Chapter 5 “The Dynamic of Faith” pp. 101-128
Kolb and Arand begin this chapter by dealing with the allegation that Lutherans are weak on sanctification. On the contrary, Lutherans have always stressed God’s demands that Christians bear fruit of righteousness. Being partakers of passive righteousness, i.e., that righteousness given us by God, does not negate our responsibility for active righteousness, i.e., that care we give to our world. This is where faith enters in. By faith in Christ we are given new life. This life of faith recognizes that our world is God’s creation, a creation for which He cares. Because of that relationship with the world, faith embraces everyday life. It is not inconsistent with faith to spend one’s life caring for God’s creation, especially the people, places, and events which are closest to us. Since we live in the created order in this way we end up living out God’s design for our fellow man. This has a positive impact on our society. But at the same time, it is no longer our responsibility to save the world. This is what God does. We simply do what is in our power. Thus, by faith, while we do not do God’s work, including saving us, we care for our world, engaging in good works to love our neighbor.

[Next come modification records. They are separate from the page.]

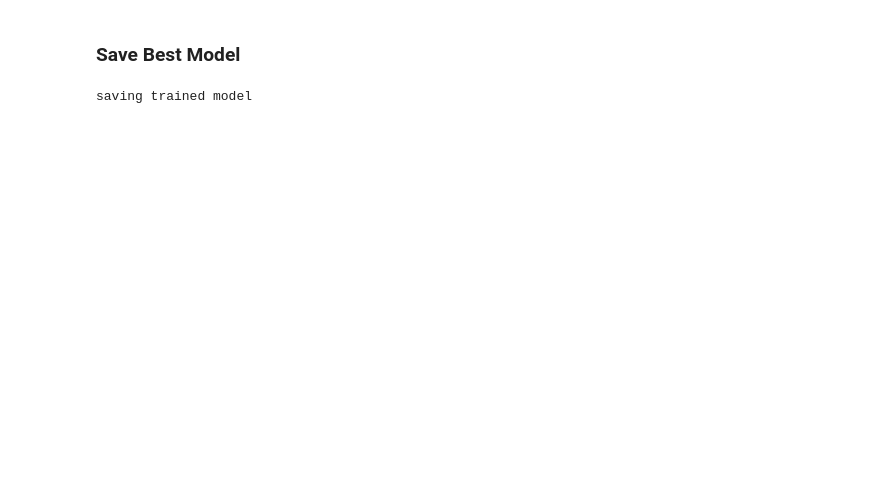
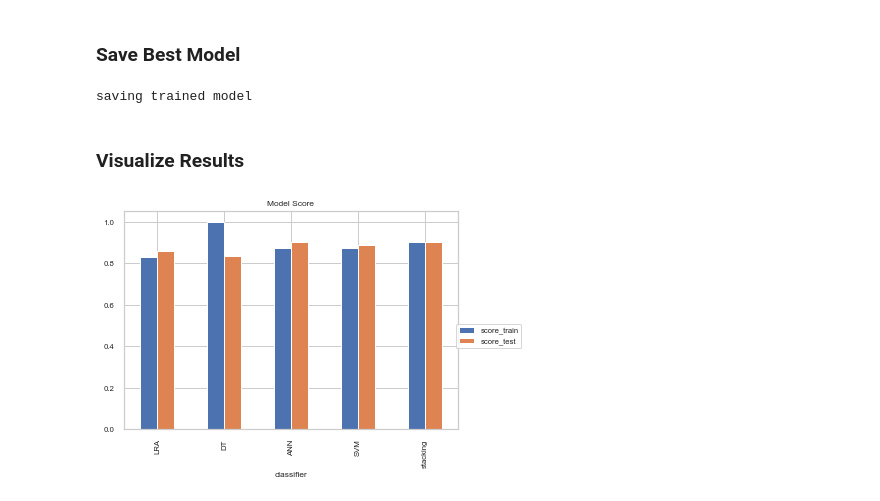
Before and after one commit to rusane/natural-computing, a Jupyter notebook: Project/Stacking.ipynb, the cells around one changed output. Drawn from its saved outputs; the diff is of its cells as text; code cells hidden in the pictures; blank space fills up the shorter version.

```diff
--- a/Project/Stacking.ipynb
+++ b/Project/Stacking.ipynb
@@ -310,3 +319,16 @@ model_name = "stacking_030620_1.pkl" #ensemble-date-modelversion
 tp.save(stk_clf, model_name)
 # %% [output]
 saving trained model
+# %% [markdown]
+### Visualize Results
+# %%
+# add stacking results
+metrics.append(['stacking'] + el_metrics)
+# create results dataframe
+results_df = pd.DataFrame(metrics, columns=['classifier', 'score_train', 'score_test', 'BCA_train', 'BCA_test',
+                                            'mAUC_train', 'mAUC_test'])
+# %%
+results_df.plot(x='classifier', y=['score_train', 'score_test'], kind='bar',
+                title='Model Score', grid=True).legend(bbox_to_anchor=(1.2, 0.5));
+# %% [output]
+[figure, added]
```
Also changed, not shown: parts of 9 cells of this notebook.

Embracing passive righteousness and active righteousness frees us up to act in faith.